▶ [Supplied material]

________________

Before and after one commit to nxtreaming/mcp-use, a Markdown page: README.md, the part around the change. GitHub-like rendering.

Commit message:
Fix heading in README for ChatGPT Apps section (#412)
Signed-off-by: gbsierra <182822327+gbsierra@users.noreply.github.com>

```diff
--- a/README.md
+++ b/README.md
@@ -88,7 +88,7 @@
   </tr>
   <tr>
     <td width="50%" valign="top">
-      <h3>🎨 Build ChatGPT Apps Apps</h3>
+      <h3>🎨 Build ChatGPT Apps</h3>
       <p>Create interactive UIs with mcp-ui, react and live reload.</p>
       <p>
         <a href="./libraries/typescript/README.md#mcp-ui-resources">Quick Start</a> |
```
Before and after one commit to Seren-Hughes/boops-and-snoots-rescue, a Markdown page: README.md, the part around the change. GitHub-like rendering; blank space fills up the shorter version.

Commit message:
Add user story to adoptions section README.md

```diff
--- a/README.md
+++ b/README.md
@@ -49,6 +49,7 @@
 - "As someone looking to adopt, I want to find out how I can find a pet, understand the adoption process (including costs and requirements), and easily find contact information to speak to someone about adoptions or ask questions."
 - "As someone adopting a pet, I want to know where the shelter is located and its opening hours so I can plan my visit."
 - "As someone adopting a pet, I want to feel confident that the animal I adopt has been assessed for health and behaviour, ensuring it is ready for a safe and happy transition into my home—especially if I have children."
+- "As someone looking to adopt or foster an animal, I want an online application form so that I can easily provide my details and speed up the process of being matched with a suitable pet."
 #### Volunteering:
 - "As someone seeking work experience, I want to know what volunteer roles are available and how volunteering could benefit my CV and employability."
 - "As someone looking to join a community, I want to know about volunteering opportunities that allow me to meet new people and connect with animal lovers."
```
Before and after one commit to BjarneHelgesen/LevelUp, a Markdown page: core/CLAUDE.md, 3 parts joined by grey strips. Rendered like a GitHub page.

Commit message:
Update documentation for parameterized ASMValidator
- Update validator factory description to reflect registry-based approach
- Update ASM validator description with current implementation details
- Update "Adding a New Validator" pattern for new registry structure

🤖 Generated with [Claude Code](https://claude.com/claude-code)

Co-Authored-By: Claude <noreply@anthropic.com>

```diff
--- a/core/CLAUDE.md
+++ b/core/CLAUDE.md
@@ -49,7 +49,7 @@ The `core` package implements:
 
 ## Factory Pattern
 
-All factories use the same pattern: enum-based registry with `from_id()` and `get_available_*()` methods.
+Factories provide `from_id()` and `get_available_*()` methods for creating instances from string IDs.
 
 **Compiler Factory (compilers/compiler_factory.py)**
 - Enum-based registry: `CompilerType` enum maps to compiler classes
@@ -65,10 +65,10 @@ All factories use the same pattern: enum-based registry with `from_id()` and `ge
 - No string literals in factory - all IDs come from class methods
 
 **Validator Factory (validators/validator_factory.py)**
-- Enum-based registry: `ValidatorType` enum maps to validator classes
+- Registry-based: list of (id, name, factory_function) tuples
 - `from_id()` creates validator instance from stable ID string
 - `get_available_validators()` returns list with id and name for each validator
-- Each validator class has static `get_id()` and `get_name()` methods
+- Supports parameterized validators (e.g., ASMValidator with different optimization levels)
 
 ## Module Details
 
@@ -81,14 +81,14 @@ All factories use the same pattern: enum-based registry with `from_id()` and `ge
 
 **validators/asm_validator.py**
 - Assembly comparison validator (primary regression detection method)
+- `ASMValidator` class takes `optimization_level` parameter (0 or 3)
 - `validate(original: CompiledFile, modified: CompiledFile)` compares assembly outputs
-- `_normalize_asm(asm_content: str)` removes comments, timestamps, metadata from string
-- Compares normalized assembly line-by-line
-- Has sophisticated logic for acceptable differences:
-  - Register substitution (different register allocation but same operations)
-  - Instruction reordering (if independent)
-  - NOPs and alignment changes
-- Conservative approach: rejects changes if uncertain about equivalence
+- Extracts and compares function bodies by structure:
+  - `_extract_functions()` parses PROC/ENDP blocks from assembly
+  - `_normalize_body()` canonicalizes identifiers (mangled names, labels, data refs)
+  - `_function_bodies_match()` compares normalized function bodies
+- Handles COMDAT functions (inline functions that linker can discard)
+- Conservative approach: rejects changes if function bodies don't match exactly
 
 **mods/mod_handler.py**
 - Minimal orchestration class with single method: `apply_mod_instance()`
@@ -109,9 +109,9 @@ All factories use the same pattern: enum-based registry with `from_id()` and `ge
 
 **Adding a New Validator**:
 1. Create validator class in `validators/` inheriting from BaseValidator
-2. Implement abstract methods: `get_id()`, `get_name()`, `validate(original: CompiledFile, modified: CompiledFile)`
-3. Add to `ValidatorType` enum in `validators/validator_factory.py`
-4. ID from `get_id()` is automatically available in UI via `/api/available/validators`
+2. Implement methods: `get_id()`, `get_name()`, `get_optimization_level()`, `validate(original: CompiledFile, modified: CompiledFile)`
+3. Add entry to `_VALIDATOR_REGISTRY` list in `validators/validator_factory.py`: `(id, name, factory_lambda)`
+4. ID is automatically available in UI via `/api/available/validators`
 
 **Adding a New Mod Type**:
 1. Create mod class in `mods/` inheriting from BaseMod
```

________________

▶ [Task objective] Only lines with the word "ValidatorType" are wanted; pull each of them from the records.

▶ [Output for this task]
-- Enum-based registry: `ValidatorType` enum maps to validator classes
-3. Add to `ValidatorType` enum in `validators/validator_factory.py`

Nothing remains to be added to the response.